Yalies never heard about the double homicide. It happened too far from campus for Chief Higgins to email us, and, a week later, the News still hasn’t reported on it. So in our opening week of school, while we moaned about overcrowded seminars and the lack of available science guts, Mclean and McCrea’s families mourned their deaths.

This summer, I worked on education policy in West Virginia — a job that elicits cocked eyebrows from Yalies. I know Appalachia as the place my partner grew up, but for most Americans, it’s the butt of a national joke. The Daily Show has called it “creepy”; when West Virginia University’s football team scored 70 points, Jay Leno crowed, “They don’t even get that on their SATs!”

While my partner and I lived in West Virginia, one of the deadliest floods in decades tore through the hills, killing 23 people, destroying over a thousand homes and wiping out small towns. Six people died in our county, but only my grandmother called to check on us — none of our friends had heard about the flooding. As FEMA volunteers stormed the state, the national media was quiet.

Can you imagine if 23 people died in flooding on the Upper West Side of Manhattan, or if two young men were shot and killed outside Blue State Coffee? You would know about it. You’d probably donate money, go to a vigil, ask questions about why it happened or advocate to make sure it didn’t again.

Privilege gives us the luxury of forgetting about communities that are struggling —West Virginia, New Orleans, even The Hill neighborhood right in our backyard. We avoid deep engagement with these places and their challenges, clinging instead to myths, stereotypes and false narratives. We invent excuses to try and justify our unwillingness to work in communities of need: “I’m too busy.” “I wouldn’t be able to make any difference anyway.” “I’m privileged; it would be pretentious to work/volunteer in that community since I’m not from there.” Privilege is a silly excuse to avoid working in underprivileged communities, it simply compels humility if you do.

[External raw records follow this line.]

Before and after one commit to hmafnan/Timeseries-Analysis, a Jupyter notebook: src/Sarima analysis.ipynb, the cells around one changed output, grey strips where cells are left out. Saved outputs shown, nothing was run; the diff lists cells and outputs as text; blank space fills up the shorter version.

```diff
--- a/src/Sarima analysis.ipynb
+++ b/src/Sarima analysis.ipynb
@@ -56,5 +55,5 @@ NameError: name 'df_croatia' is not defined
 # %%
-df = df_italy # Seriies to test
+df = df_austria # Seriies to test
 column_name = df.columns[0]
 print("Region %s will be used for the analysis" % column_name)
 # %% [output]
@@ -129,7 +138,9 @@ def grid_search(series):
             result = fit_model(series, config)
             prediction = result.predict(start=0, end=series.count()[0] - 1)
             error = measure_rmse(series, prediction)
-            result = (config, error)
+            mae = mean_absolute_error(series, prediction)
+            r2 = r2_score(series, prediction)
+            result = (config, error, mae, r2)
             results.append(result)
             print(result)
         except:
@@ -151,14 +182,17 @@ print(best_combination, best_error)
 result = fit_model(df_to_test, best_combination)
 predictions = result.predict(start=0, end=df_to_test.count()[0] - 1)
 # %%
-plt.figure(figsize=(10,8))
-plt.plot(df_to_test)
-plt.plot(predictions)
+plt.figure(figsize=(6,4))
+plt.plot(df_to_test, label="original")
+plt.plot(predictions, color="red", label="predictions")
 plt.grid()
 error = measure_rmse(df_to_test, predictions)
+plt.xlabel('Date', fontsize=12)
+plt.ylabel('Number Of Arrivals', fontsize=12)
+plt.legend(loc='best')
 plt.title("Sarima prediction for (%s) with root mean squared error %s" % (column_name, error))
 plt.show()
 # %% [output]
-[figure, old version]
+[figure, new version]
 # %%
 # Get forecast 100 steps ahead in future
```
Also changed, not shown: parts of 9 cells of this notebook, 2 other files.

It’s insulting and disrespectful to willfully ignore communities that are struggling. Worse, it allows the ongoing neglect and outright extortion of those communities to continue unchecked.

When the country turned a blind eye to the West Virginia floods, few noticed the role that coal companies played in setting the stage: decades of mountaintop-removal mining had eliminated natural repositories that would have absorbed rain water, and toxic “coal sludge” worsened the damage and impeded recovery efforts. Without awareness and accountability, these mining practices will continue, and the next flood will be worse.

When we shield ourselves from the challenges that New Haven communities face, we put off difficult conversations about accountability and change. Yale, though it does a lot for the Elm City, can and must do far more for economically struggling New Haveners, considering its massive wealth.

If we were paying more attention to these places, we could speak up, using our privilege and power to draw attention and demand change. But we don’t. Instead, we turn our backs on injustice, and that makes us complicit.

Yalies say they believe in “leadership,” “citizenship,” “service.” Prove it. Be an active citizen in communities that need active citizens. Don’t talk about poverty from your swivel chair in a DC think tank, or put on a bow tie and give a gun-violence speech from the Yale Political Union pulpit. Work in New Haven’s schools, or the many programs that tutor and mentor kids from neighborhoods like The Hill. Protest alongside New Haveners speaking out against police brutality and wage theft.

Being a good citizen, and a good person, means you don’t opt-in to caring only about neighborhoods with picket fences and manicured lawns. You have to fight for the places that have been forgotten and bring them into the light.

Fish Stark is a senior in Jonathan Edwards College. His column runs on alternate Tuesdays. Contact him at fortney.stark@yale.edu .